→ Task brief: The answer is a single number: the count of lines below in which the word "classic" appears.

Source data
::::::::::
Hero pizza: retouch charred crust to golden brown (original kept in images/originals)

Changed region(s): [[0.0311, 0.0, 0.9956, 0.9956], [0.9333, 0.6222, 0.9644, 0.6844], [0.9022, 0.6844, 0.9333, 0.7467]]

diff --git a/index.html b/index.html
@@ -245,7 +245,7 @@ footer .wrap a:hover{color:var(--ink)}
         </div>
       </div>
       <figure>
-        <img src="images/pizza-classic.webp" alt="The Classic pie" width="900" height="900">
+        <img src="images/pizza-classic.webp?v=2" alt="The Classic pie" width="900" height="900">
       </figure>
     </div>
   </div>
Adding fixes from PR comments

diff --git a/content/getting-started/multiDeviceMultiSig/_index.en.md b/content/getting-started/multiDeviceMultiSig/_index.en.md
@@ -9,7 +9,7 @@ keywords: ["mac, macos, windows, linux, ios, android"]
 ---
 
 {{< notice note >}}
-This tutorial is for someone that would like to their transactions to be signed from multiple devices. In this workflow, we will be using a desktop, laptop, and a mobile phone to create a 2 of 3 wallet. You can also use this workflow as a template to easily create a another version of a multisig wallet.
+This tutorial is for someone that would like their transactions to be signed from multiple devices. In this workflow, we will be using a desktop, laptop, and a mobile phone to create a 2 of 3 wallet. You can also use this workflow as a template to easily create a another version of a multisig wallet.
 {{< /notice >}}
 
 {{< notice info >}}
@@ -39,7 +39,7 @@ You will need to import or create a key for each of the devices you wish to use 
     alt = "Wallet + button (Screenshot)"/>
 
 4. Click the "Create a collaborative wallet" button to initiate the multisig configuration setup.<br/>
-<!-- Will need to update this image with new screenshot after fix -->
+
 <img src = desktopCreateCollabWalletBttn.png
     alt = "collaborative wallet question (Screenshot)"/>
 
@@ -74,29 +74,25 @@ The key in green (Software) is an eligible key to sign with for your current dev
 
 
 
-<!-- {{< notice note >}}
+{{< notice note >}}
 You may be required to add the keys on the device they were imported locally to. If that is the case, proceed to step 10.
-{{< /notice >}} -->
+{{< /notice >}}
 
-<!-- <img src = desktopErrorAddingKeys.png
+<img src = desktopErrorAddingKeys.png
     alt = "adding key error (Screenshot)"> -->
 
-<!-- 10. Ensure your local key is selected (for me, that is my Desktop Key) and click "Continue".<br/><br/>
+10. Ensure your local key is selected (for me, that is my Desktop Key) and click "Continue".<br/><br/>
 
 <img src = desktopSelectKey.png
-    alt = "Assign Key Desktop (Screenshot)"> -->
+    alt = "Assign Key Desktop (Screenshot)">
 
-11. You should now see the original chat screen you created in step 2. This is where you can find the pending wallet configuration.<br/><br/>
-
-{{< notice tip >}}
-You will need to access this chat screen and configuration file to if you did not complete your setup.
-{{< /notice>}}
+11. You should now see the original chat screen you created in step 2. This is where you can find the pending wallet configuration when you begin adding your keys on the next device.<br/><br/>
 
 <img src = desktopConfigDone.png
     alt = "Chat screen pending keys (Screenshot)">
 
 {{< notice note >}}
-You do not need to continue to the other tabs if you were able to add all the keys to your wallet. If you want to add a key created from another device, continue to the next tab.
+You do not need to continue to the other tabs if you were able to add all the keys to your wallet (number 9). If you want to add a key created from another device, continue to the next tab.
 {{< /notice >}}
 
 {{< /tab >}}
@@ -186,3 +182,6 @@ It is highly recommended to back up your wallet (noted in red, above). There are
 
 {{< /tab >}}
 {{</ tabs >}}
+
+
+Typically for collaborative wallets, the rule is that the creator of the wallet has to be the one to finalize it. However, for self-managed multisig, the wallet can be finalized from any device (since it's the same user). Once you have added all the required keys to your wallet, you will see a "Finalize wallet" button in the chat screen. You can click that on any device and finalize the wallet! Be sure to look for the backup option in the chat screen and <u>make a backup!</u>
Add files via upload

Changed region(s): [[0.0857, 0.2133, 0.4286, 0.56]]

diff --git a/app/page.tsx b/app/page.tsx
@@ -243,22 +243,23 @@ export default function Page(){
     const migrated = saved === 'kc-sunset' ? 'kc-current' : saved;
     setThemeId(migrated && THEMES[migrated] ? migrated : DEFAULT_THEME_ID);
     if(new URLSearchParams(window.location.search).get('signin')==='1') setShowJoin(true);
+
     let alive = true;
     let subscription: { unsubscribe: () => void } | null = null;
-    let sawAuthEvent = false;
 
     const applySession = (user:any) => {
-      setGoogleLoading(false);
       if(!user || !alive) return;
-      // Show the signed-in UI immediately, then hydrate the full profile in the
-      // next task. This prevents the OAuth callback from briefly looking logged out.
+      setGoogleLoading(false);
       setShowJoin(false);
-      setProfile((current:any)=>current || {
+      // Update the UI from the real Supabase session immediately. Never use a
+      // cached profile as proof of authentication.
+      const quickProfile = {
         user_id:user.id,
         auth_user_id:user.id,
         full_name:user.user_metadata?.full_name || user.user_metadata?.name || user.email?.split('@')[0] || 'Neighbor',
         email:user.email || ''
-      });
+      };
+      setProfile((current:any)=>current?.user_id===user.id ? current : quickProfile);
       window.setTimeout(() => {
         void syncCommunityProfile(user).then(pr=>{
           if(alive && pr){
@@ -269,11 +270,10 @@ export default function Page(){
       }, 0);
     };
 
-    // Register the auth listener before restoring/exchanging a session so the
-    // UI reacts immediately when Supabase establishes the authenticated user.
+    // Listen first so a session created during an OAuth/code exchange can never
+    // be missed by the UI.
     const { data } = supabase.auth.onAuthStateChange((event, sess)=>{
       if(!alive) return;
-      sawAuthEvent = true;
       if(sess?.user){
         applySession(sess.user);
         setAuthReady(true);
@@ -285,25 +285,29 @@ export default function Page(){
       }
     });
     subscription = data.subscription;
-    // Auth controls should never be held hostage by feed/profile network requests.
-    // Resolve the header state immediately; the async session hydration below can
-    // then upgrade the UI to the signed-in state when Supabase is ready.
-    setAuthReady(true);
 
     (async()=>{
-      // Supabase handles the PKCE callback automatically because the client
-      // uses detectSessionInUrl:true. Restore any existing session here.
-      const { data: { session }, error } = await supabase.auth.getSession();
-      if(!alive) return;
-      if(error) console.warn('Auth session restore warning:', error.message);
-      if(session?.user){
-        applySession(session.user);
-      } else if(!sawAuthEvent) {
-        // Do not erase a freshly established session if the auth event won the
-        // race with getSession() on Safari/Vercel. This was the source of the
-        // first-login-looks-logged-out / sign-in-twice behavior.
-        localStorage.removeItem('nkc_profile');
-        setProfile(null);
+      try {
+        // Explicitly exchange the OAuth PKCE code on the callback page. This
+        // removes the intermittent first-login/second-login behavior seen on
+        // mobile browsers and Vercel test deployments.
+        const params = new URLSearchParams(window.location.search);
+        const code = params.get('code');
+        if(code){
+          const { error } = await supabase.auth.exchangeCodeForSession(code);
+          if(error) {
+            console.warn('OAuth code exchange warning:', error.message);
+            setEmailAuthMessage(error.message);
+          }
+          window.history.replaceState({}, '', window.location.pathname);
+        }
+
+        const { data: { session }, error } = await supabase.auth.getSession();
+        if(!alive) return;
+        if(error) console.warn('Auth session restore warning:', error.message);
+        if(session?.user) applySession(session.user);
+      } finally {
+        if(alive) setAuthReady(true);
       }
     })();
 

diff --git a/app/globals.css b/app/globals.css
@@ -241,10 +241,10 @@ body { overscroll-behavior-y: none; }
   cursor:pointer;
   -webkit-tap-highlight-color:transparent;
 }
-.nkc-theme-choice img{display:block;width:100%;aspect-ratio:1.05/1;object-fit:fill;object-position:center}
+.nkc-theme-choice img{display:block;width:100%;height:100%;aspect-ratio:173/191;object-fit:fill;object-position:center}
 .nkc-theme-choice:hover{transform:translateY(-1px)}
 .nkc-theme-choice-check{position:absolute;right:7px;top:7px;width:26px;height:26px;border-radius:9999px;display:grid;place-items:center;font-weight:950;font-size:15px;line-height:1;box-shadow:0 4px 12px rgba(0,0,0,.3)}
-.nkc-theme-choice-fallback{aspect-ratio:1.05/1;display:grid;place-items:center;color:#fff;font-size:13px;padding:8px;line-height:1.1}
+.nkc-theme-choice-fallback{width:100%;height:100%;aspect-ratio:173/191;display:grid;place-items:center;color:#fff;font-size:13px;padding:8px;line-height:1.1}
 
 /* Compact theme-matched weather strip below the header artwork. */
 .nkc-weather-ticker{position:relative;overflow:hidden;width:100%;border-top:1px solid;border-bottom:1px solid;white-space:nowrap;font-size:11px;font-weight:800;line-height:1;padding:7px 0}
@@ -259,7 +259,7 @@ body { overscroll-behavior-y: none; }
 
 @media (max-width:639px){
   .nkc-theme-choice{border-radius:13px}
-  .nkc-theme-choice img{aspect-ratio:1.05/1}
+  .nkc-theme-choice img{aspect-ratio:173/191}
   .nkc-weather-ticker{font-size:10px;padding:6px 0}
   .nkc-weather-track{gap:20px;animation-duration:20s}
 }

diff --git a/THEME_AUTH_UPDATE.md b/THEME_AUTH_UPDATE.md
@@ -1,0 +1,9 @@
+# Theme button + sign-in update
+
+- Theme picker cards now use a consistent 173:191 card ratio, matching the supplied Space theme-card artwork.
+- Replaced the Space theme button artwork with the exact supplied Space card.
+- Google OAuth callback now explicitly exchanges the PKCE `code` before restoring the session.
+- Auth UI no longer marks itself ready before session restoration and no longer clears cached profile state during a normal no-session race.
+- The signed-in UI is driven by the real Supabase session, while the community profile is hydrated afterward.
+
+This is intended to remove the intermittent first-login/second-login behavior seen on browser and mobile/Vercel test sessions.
::::::::::
→ The answer: 2